Findlay Kember/AFP/Getty Images
About 700 students packed an auditorium at Delhi University on Monday to hear Secretary of State Hillary Clinton's ideas for a much broader and deeper U.S.-India relationship.
About 700 students packed an auditorium at Delhi University on Monday to hear Secretary of State Hillary Clinton's ideas for a much broader and deeper U.S.-India relationship. Findlay Kember/AFP/Getty Images
Prakash Singh/AFP/Getty Images
Secretary of State Hillary Clinton meets with Indian Prime Minister Manmohan Singh on Monday in New Delhi.
Secretary of State Hillary Clinton meets with Indian Prime Minister Manmohan Singh on Monday in New Delhi. Prakash Singh/AFP/Getty Images
Secretary of State Hillary Clinton is expected to announce a new strategic dialogue with India on Monday, as well as a series of agreements to boost military and nuclear sales to the world's largest democracy. But before heading into formal meetings, Clinton sat down with students to talk about ways to bring relations to a higher level.
About 700 students packed an auditorium at Delhi University to hear Clinton's ideas for a much broader and deeper U.S.-India relationship. She said the dialogue now covers everything from regional security issues and nuclear nonproliferation to fighting hunger and climate change.
"We have differences of history and tradition, of perspective and experience," she said. "But what has occurred in the last 15 years between our two countries, in a bipartisan way, starting with my husband, continuing with President Bush and now with President Obama, is a very exciting new approach to our relationship and to the futures we wish to build."
But she's also gotten a taste of how independent-minded this country remains. Take the issue of climate change. India's environment minister made clear Sunday that he doesn't want to be pressured by the United States to agree to legally binding limits on the country's greenhouse gas emissions. The Obama administration's special envoy on climate change is staying in New Delhi to work on this issue some more. On Monday, Clinton tried to make the most of that very public dispute.
"I thought it was an incredibly important exchange," she said. "We understand the difficulties that each of our countries face in trying to deal with climate change, so now let's see if we can't together find some creative solutions. On issue after issue, I think both the president and I are committed to truly respecting the views of others."

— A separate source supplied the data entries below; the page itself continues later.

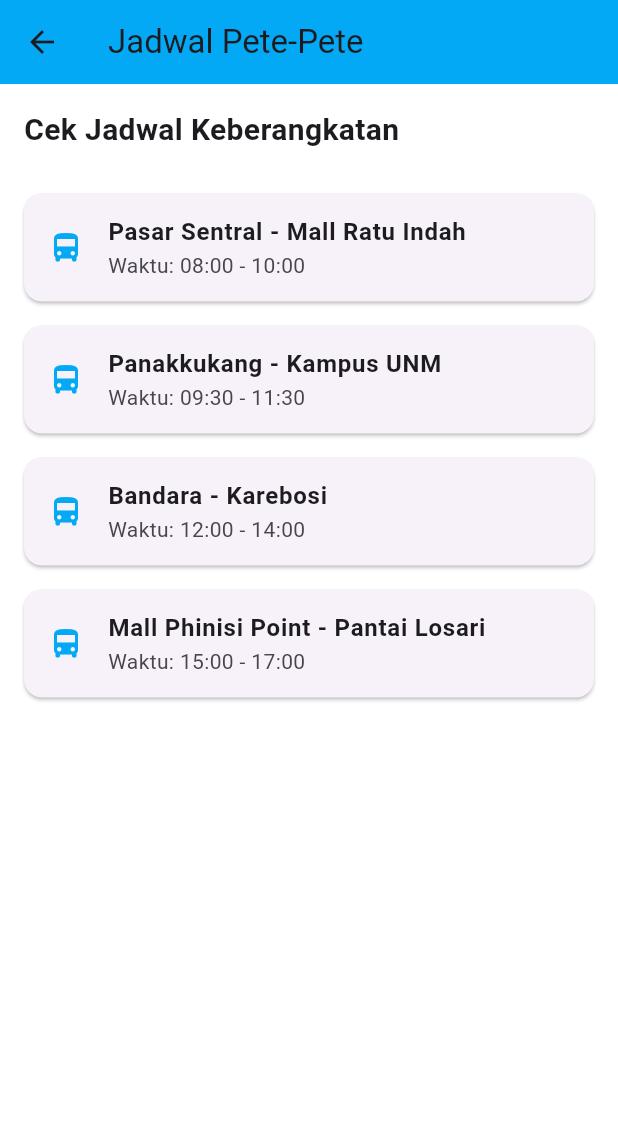
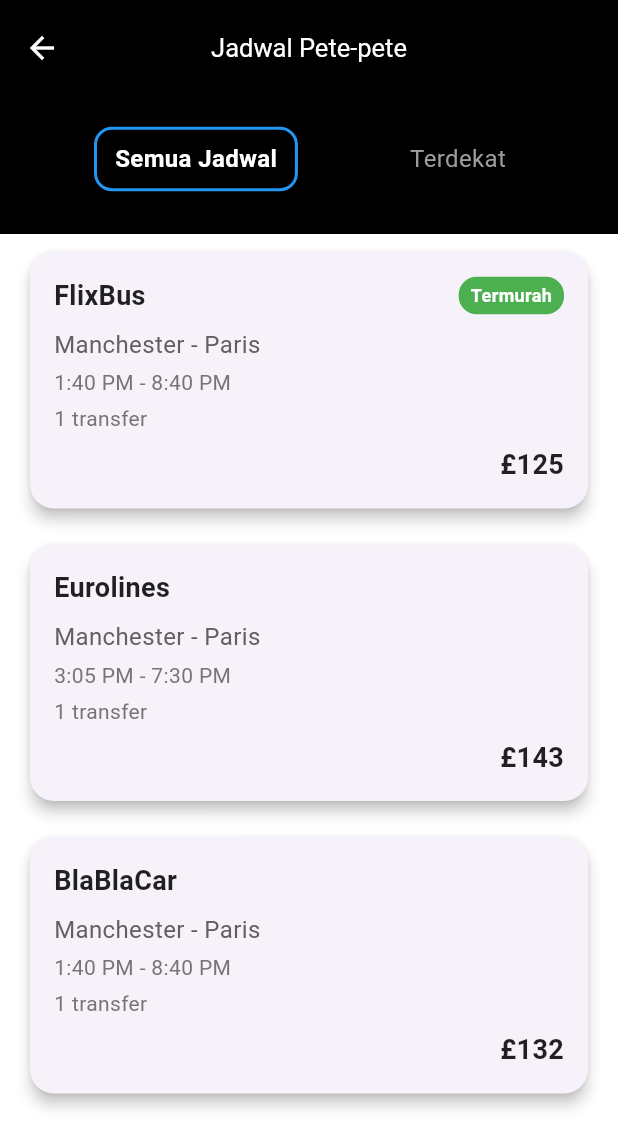
Before and after one commit to aurel0365/NaikPete--Kelompok-07-frontend, a Flutter app: the screen it shows after launch, item 2 of the bottom bar chosen, on a phone screen of 412 x 824 dp. Shown: the top 1148 px of the screen. Run offline on Flutter 3.47's test engine with Material 3 defaults, Android fonts, the phone set to English and light mode, and no system bars.

Commit message:
commit perubahan layar jadwal pete-pete

```diff
--- a/povuser/lib/Jadwalberangkat.dart
+++ b/povuser/lib/Jadwalberangkat.dart
@@ -12,67 +12,167 @@
   }
 }
 
-class JadwalPetePeteScreen extends StatelessWidget {
+class JadwalPetePeteScreen extends StatefulWidget {
+  const JadwalPetePeteScreen({super.key});
+
+  @override
+  _JadwalPetePeteScreenState createState() => _JadwalPetePeteScreenState();
+}
+
+class _JadwalPetePeteScreenState extends State<JadwalPetePeteScreen> {
   final List<Map<String, String>> jadwalPetePete = [
     {
-      'rute': 'Pasar Sentral - Mall Ratu Indah',
-      'waktu': '08:00 - 10:00',
+      'nama': 'FlixBus',
+      'status': 'Termurah',
+      'harga': '£125',
+      'rute': 'Manchester - Paris',
+      'waktu': '1:40 PM - 8:40 PM',
+      'transfer': '1 transfer',
+      'jarak': '5 km', // Menambahkan data jarak
     },
     {
-      'rute': 'Panakkukang - Kampus UNM',
-      'waktu': '09:30 - 11:30',
+      'nama': 'Eurolines',
+      'status': '',
+      'harga': '£143',
+      'rute': 'Manchester - Paris',
+      'waktu': '3:05 PM - 7:30 PM',
+      'transfer': '1 transfer',
+      'jarak': '10 km', // Menambahkan data jarak
     },
     {
-      'rute': 'Bandara - Karebosi',
-      'waktu': '12:00 - 14:00',
-    },
-    {
-      'rute': 'Mall Phinisi Point - Pantai Losari',
-      'waktu': '15:00 - 17:00',
+      'nama': 'BlaBlaCar',
+      'status': '',
+      'harga': '£132',
+      'rute': 'Manchester - Paris',
+      'waktu': '1:40 PM - 8:40 PM',
+      'transfer': '1 transfer',
+      'jarak': '2 km', // Menambahkan data jarak
     },
   ];
 
-   JadwalPetePeteScreen({super.key});
+  int _selectedTabIndex = 0; // Default index untuk "Semua Jadwal"
 
   @override
   Widget build(BuildContext context) {
+    // Filter jadwal berdasarkan tab yang dipilih
+    List<Map<String, String>> filteredJadwal = _selectedTabIndex == 0
+        ? jadwalPetePete
+        : jadwalPetePete
+            .where((jadwal) => _isTerdekat(jadwal['jarak']!))
+            .toList();
+
     return Scaffold(
       appBar: AppBar(
-        title: Text('Jadwal Pete-Pete'),
-        backgroundColor: Colors.lightBlue,
+        backgroundColor: Colors.black,
+        elevation: 0,
+        title: Padding(
+          padding: const EdgeInsets.only(top: 8.0),
+          child: const Text(
+            'Jadwal Pete-pete',
+            style: TextStyle(color: Colors.white, fontWeight: FontWeight.w400, fontSize: 17),
           ),
-      body: Padding(
+        ),
+        leading: Padding(
+          padding: const EdgeInsets.only(top: 8.0),
+          child: IconButton(
+            icon: Icon(Icons.arrow_back, color: Colors.white),
+            onPressed: () => Navigator.pop(context),
+          ),
+        ),
+        centerTitle: true,
+      ),
+      body: Column(
+        children: [
+          Container(
+            color: Colors.black,
+            height: 100,
+            child: Padding(
+              padding: const EdgeInsets.symmetric(vertical: 16.0),
+              child: Row(
+                mainAxisAlignment: MainAxisAlignment.spaceEvenly,
+                children: [
+                  _buildTabItem('Semua Jadwal', 0),
+                  _buildTabItem('Terdekat', 1),
+                ],
+              ),
+            ),
+          ),
+          Expanded(
+            child: ListView.builder(
+              itemCount: filteredJadwal.length,
+              itemBuilder: (context, index) {
+                final jadwal = filteredJadwal[index];
+                return Padding(
+                  padding: const EdgeInsets.symmetric(horizontal: 16.0, vertical: 8.0),
+                  child: Card(
+                    elevation: 4,
+                    shape: RoundedRectangleBorder(
+                      borderRadius: BorderRadius.circular(16),
+                    ),
+                    child: Padding(
                       padding: const EdgeInsets.all(16.0),
                       child: Column(
                         crossAxisAlignment: CrossAxisAlignment.start,
                         children: [
+                          Row(
+                            mainAxisAlignment: MainAxisAlignment.spaceBetween,
+                            children: [
                               Text(
-              'Cek Jadwal Keberangkatan',
+                                jadwal['nama']!,
                                 style: TextStyle(
-                fontSize: 20,
+                                  fontSize: 18,
+                                  fontWeight: FontWeight.bold,
+                                  color: Colors.black87,
+                                ),
+                              ),
+                              if (jadwal['status']!.isNotEmpty)
+                                Container(
+                                  padding: const EdgeInsets.symmetric(horizontal: 8.0, vertical: 4.0),
+                                  decoration: BoxDecoration(
+                                    color: Colors.green,
+                                    borderRadius: BorderRadius.circular(12),
+                                  ),
+                                  child: Text(
+                                    jadwal['status']!,
+                                    style: const TextStyle(
+                                      color: Colors.white,
+                                      fontSize: 12,
                                       fontWeight: FontWeight.bold,
                                     ),
                                   ),
-            const SizedBox(height: 20),
-            Expanded(
-              child: ListView.builder(
-                itemCount: jadwalPetePete.length,
-                itemBuilder: (context, index) {
-                  final jadwal = jadwalPetePete[index];
-                  return Card(
-                    margin: EdgeInsets.symmetric(vertical: 8.0),
-                    child: ListTile(
-                      leading: Icon(
-                        Icons.directions_bus,
-                        color: Colors.lightBlue,
                                 ),
-                      title: Text(
+                            ],
+                          ),
+                          const SizedBox(height: 8),
+                          Text(
                             jadwal['rute']!,
-                        style: TextStyle(
+                            style: TextStyle(fontSize: 16, color: Colors.grey[700]),
+                          ),
+                          const SizedBox(height: 4),
+                          Text(
+                            jadwal['waktu']!,
+                            style: TextStyle(fontSize: 14, color: Colors.grey[600]),
+                          ),
+                          const SizedBox(height: 4),
+                          Text(
+                            jadwal['transfer']!,
+                            style: TextStyle(fontSize: 14, color: Colors.grey[600]),
+                          ),
+                          const SizedBox(height: 8),
+                          Align(
+                            alignment: Alignment.centerRight,
+                            child: Text(
+                              jadwal['harga']!,
+                              style: const TextStyle(
+                                fontSize: 18,
                                 fontWeight: FontWeight.bold,
+                                color: Colors.black87,
                               ),
                             ),
-                      subtitle: Text('Waktu: ${jadwal['waktu']}'),
+                          ),
+                        ],
+                      ),
+                    ),
                   ),
                 );
               },
@@ -80,7 +180,42 @@
           ),
         ],
       ),
+    );
+  }
+
+  Widget _buildTabItem(String title, int index) {
+    bool isSelected = _selectedTabIndex == index;
+
+    return InkWell(
+      onTap: () {
+        setState(() {
+          _selectedTabIndex = index;
+        });
+      },
+      child: Container(
+        padding: const EdgeInsets.symmetric(vertical: 8.0, horizontal: 12.0),
+        decoration: BoxDecoration(
+          border: isSelected
+              ? Border.all(color: Colors.blue, width: 2)
+              : null,
+          borderRadius: BorderRadius.circular(12),
+        ),
+        child: Text(
+          title,
+          style: TextStyle(
+            color: isSelected ? Colors.white : Colors.grey,
+            fontSize: 16,
+            fontWeight: isSelected ? FontWeight.bold : FontWeight.normal,
+          ),
+        ),
       ),
     );
   }
+
+  // Logika untuk memfilter jadwal yang terdekat
+  bool _isTerdekat(String jarak) {
+    // Mengubah data jarak dari string menjadi angka
+    double distance = double.parse(jarak.split(' ')[0]);
+    return distance <= 5.0; // Jadwal yang terdekat dengan jarak <= 5 km
   }
+}
```
Also changed, not shown: 1 other file. Lines whose indentation alone changed are shown as unchanged.
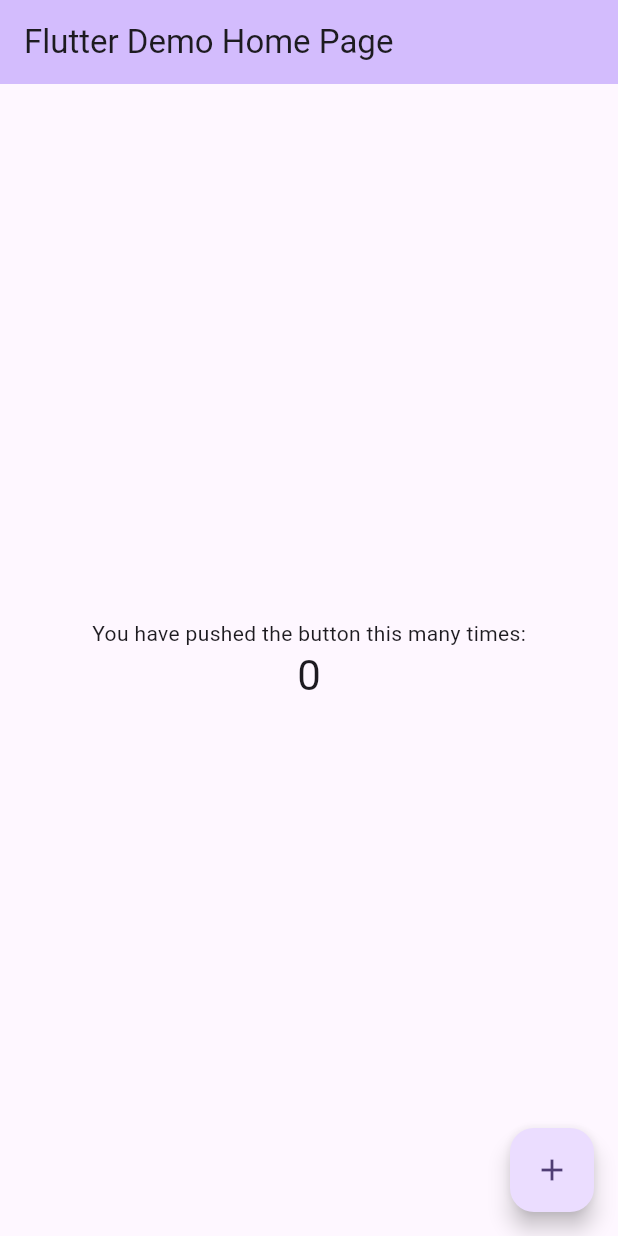
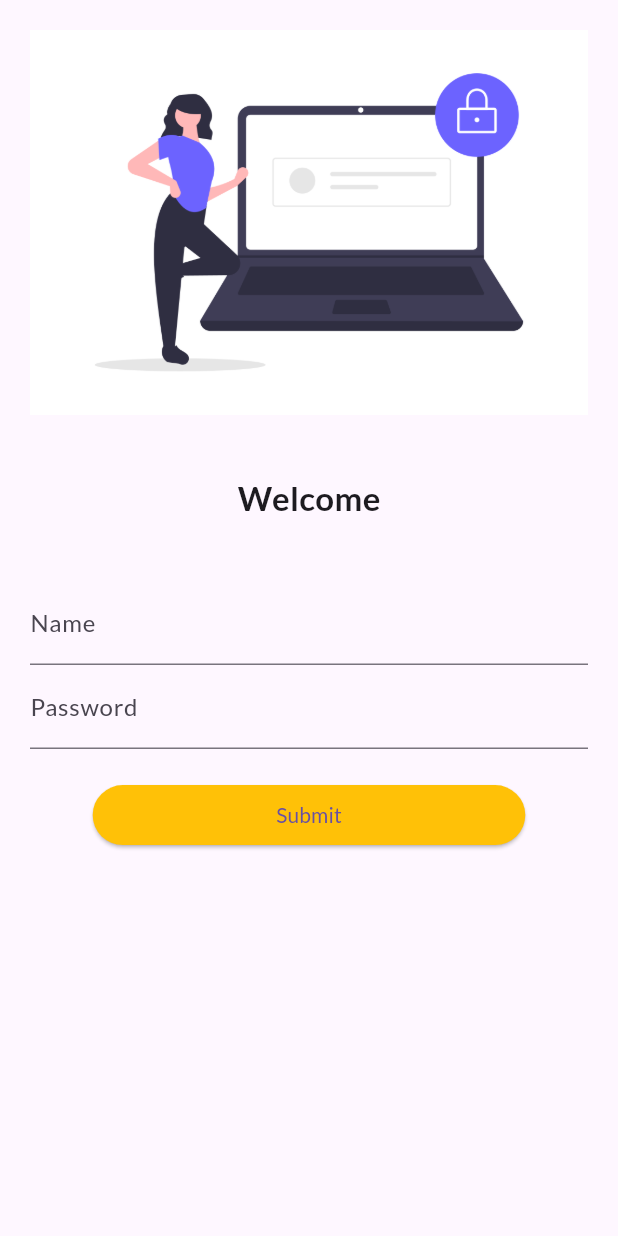
Before and after one commit to yusera-ansari-at-git/Catalog, a Flutter app: the screen it shows after launch, on a phone screen of 412 x 824 dp. Run offline on Flutter 3.47's test engine with Material 3 defaults, Android fonts, the phone set to English and light mode, and no system bars; our stand-ins replace google_fonts.

Commit message:
updated login page and added routes

```diff
--- a/lib/main.dart
+++ b/lib/main.dart
@@ -1,126 +1,34 @@
+import 'package:catalog_app/pages/home_page.dart';
+import 'package:catalog_app/pages/login_page.dart';
 import 'package:flutter/material.dart';
-
-void main() {
-  runApp(const MyApp());
+import 'package:google_fonts/google_fonts.dart';
+import 'package:catalog_app/utils/app_routes.dart';
+void main(){
+  runApp(const App());
 }
 
-class MyApp extends StatelessWidget {
-  const MyApp({super.key});
+class App extends StatelessWidget{
+const App({super.key});
+  @override
+  Widget build(BuildContext context){
+    return MaterialApp(
 
-  // This widget is the root of your application.
-  @override
-  Widget build(BuildContext context) {
-    return MaterialApp(
-      title: 'Flutter Demo',
-      theme: ThemeData(
-        // This is the theme of your application.
-        //
-        // TRY THIS: Try running your application with "flutter run". You'll see
-        // the application has a purple toolbar. Then, without quitting the app,
-        // try changing the seedColor in the colorScheme below to Colors.green
-        // and then invoke "hot reload" (save your changes or press the "hot
-        // reload" button in a Flutter-supported IDE, or press "r" if you used
-        // the command line to start the app).
-        //
-        // Notice that the counter didn't reset back to zero; the application
-        // state is not lost during the reload. To reset the state, use hot
-        // restart instead.
-        //
-        // This works for code too, not just values: Most code changes can be
-        // tested with just a hot reload.
-        colorScheme: ColorScheme.fromSeed(seedColor: Colors.deepPurple),
-        useMaterial3: true,
-      ),
-      home: const MyHomePage(title: 'Flutter Demo Home Page'),
+      // home: LoginPage(),
+      initialRoute: "/",
+      // debugShowCheckedModeBanner: false,
+      routes:  {
+        "/":(context)=>const LoginPage(),
+      AppRoutes.Home:(context)=>const HomePage(),
+        AppRoutes.Login:(context)=>const LoginPage()
+
+      },
+      theme: ThemeData(primaryTextTheme: GoogleFonts.latoTextTheme(),
+      primaryColor: Colors.blueAccent,
+      fontFamily: GoogleFonts.lato().fontFamily),
+    //  home:  Scaffold(
+    //   appBar: AppBar(),
+    //   body: Text("hello"),
+    //   ),
     );
   }
 }
-
-class MyHomePage extends StatefulWidget {
-  const MyHomePage({super.key, required this.title});
-
-  // This widget is the home page of your application. It is stateful, meaning
-  // that it has a State object (defined below) that contains fields that affect
-  // how it looks.
-
-  // This class is the configuration for the state. It holds the values (in this
-  // case the title) provided by the parent (in this case the App widget) and
-  // used by the build method of the State. Fields in a Widget subclass are
-  // always marked "final".
-
-  final String title;
-
-  @override
-  State<MyHomePage> createState() => _MyHomePageState();
-}
-
-class _MyHomePageState extends State<MyHomePage> {
-  int _counter = 0;
-
-  void _incrementCounter() {
-    setState(() {
-      // This call to setState tells the Flutter framework that something has
-      // changed in this State, which causes it to rerun the build method below
-      // so that the display can reflect the updated values. If we changed
-      // _counter without calling setState(), then the build method would not be
-      // called again, and so nothing would appear to happen.
-      _counter++;
-    });
-  }
-
-  @override
-  Widget build(BuildContext context) {
-    print("hello");
-    // This method is rerun every time setState is called, for instance as done
-    // by the _incrementCounter method above.
-    //
-    // The Flutter framework has been optimized to make rerunning build methods
-    // fast, so that you can just rebuild anything that needs updating rather
-    // than having to individually change instances of widgets.
-    return Scaffold(
-      appBar: AppBar(
-        // TRY THIS: Try changing the color here to a specific color (to
-        // Colors.amber, perhaps?) and trigger a hot reload to see the AppBar
-        // change color while the other colors stay the same.
-        backgroundColor: Theme.of(context).colorScheme.inversePrimary,
-        // Here we take the value from the MyHomePage object that was created by
-        // the App.build method, and use it to set our appbar title.
-        title: Text(widget.title),
-      ),
-      body: Center(
-        // Center is a layout widget. It takes a single child and positions it
-        // in the middle of the parent.
-        child: Column(
-          // Column is also a layout widget. It takes a list of children and
-          // arranges them vertically. By default, it sizes itself to fit its
-          // children horizontally, and tries to be as tall as its parent.
-          //
-          // Column has various properties to control how it sizes itself and
-          // how it positions its children. Here we use mainAxisAlignment to
-          // center the children vertically; the main axis here is the vertical
-          // axis because Columns are vertical (the cross axis would be
-          // horizontal).
-          //
-          // TRY THIS: Invoke "debug painting" (choose the "Toggle Debug Paint"
-          // action in the IDE, or press "p" in the console), to see the
-          // wireframe for each widget.
-          mainAxisAlignment: MainAxisAlignment.center,
-          children: <Widget>[
-            const Text(
-              'You have pushed the button this many times:',
-            ),
-            Text(
-              '$_counter',
-              style: Theme.of(context).textTheme.headlineMedium,
-            ),
-          ],
-        ),
-      ),
-      floatingActionButton: FloatingActionButton(
-        onPressed: _incrementCounter,
-        tooltip: 'Increment',
-        child: const Icon(Icons.add),
-      ), // This trailing comma makes auto-formatting nicer for build methods.
-    );
-  }
-}
--- /dev/null
+++ b/lib/pages/home_page.dart
@@ -0,0 +1,11 @@
+import 'package:flutter/material.dart';
+
+class HomePage extends StatelessWidget{
+  const HomePage({super.key});
+  @override
+  Widget build(BuildContext context) {
+    return Scaffold(
+      body: Text("Home"),
+    );
+  }
+}
--- /dev/null
+++ b/lib/pages/login_page.dart
@@ -0,0 +1,68 @@
+import 'package:catalog_app/pages/home_page.dart';
+import 'package:catalog_app/utils/app_routes.dart';
+import 'package:flutter/material.dart';
+
+class LoginPage extends StatelessWidget{
+  const LoginPage({super.key});
+  @override
+  Widget build(BuildContext context){
+    return Material(
+      child: SingleChildScrollView(
+        child: Column(
+          children: [
+           Container(margin: EdgeInsets.all(20),
+           child:  Image.asset("assets/images/login_image.png", ),),
+           SizedBox(height: 20,),
+           Text("Welcome", style: TextStyle(fontSize: 22, fontWeight: FontWeight.bold),),
+           SizedBox(height: 20,),
+          Padding(padding: EdgeInsets.all(20),
+
+          child: Column(
+            children: [
+               TextFormField(
+            decoration: InputDecoration(
+              hintText: "enter user name",
+              label: Text("Name")
+            ),
+           ),
+           TextFormField(
+            obscureText: true,
+            decoration: InputDecoration(
+
+              hintText: "enter password",
+              label: Text("Password")
+            ),
+           ),
+           SizedBox(height: 20,),
+           SizedBox(
+            width: MediaQuery.of(context).size.width *0.7,
+            child: ElevatedButton(onPressed:()=>{
+              // Navigator.of(context).push(MaterialPageRoute(builder: (context)=>
+              //    HomePage()
+              // )),
+              Navigator.of(context).pushNamed(AppRoutes.Home)
+           } ,
+           style: ElevatedButton.styleFrom(
+            // minimumSize: Size(200, 200),
+            backgroundColor: Colors.amber,
+           )
+          //  style: TextButton.styleFrom()
+        //          style: const ButtonStyle(
+        // elevation: WidgetStatePropertyAll(2),
+        // foregroundColor: WidgetStatePropertyAll(Colors.amberAccent)
+        // ,
+
+        // backgroundColor: WidgetStatePropertyAll(Colors.black)
+        //          )
+           , child: Text("Submit"),),
+           ),
+            ],
+          ),)
+          ],
+
+        ),
+      )
+    );
+  }
+
+}
--- /dev/null
+++ b/lib/utils/app_routes.dart
@@ -0,0 +1,4 @@
+ class AppRoutes {
+static const Home="/home";
+static const Login="/login";
+}
--- a/pubspec.yaml
+++ b/pubspec.yaml
@@ -35,6 +35,7 @@ dependencies:
   # The following adds the Cupertino Icons font to your application.
   # Use with the CupertinoIcons class for iOS style icons.
   cupertino_icons: ^1.0.8
+  google_fonts: ^6.2.1
 
 dev_dependencies:
   flutter_test:
@@ -59,7 +60,8 @@ flutter:
   uses-material-design: true
 
   # To add assets to your application, add an assets section, like this:
-  # assets:
+  assets:
+    - assets/images/
   #   - images/a_dot_burr.jpeg
   #   - images/a_dot_ham.jpeg
 
```
Also changed, not shown: assets/images/login_image.png (added), pubspec.lock, 11 other files.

As is often the case when Clinton meets with students, several asked her about U.S. politics and how far apart she is on foreign affairs with her new boss. Clinton said the Democratic primary campaign just amplified slight differences. She seemed to enjoy the interaction.
Perhaps the lightest moment came when the secretary was asked about cultural differences between the two big democracies. She said it is time for Indians and Americans to get over the stereotypes promoted by their movies and television.
"If Hollywood and Bollywood were how we all lived our lives, that would surprise me. And yet it's often the way our cultures are conveyed, isn't it?" she said. "People watching a Bollywood movie in some other part of Asia think everybody in India is beautiful, and they have dramatic lives and happy endings. And if you were to watch American TV and our movies, you think we don't wear clothes and we spend a lot of time fighting each other."
The secretary spent the whole weekend doing this sort of public diplomacy and — as she joked — eating too much Indian food. She is clearly hoping that this sort of personal contact will pay off in the future — if she can manage to get this fast-growing global power to be a closer partner with the U.S.